_TASK INSTRUCTIONS_: Could you copy out every line of the data where the word "digitalRead" occurs?

_PROVIDED DATA_:
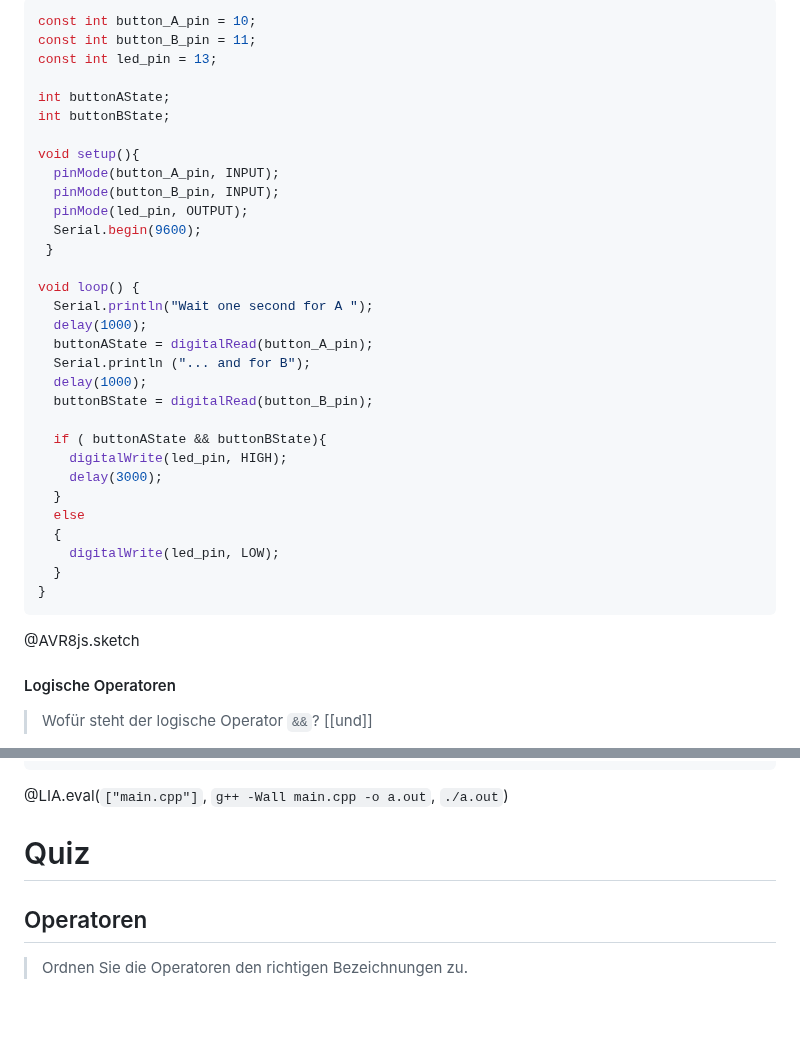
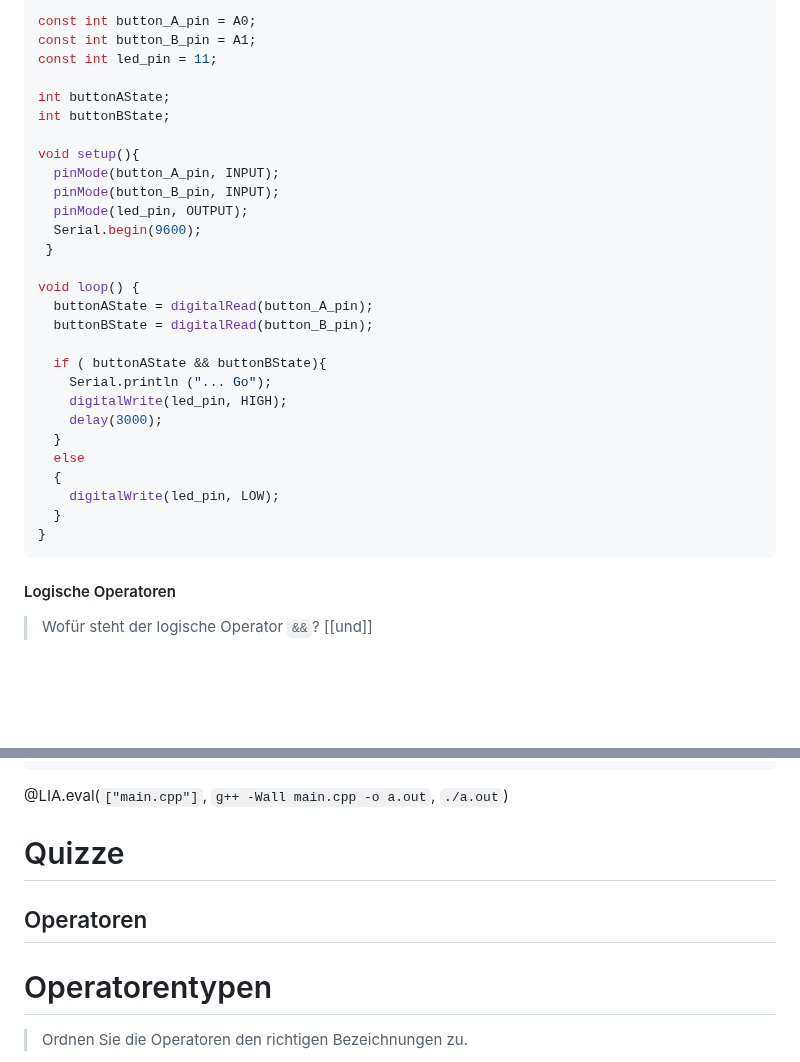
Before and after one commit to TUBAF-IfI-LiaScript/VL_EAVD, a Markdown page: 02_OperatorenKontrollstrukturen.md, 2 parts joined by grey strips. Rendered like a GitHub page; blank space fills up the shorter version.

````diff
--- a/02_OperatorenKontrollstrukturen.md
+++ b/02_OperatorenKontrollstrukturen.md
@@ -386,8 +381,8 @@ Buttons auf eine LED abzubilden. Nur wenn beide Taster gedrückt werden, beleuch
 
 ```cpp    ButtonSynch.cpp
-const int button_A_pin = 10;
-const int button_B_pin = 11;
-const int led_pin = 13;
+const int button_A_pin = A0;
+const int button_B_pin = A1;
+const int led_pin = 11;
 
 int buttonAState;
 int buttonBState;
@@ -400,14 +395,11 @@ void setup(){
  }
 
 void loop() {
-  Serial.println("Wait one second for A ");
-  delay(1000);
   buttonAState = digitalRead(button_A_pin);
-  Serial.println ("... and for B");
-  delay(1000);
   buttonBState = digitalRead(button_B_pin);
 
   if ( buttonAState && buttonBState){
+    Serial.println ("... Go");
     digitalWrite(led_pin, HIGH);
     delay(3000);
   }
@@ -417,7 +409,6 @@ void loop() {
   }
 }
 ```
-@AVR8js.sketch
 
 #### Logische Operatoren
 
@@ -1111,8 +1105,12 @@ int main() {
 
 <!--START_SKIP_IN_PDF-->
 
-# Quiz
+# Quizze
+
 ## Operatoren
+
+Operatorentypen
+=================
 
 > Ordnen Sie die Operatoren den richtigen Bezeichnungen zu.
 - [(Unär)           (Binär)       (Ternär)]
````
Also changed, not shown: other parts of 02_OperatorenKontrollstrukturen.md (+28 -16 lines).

_COMPLETED TASK_:
   buttonAState = digitalRead(button_A_pin);
   buttonBState = digitalRead(button_B_pin);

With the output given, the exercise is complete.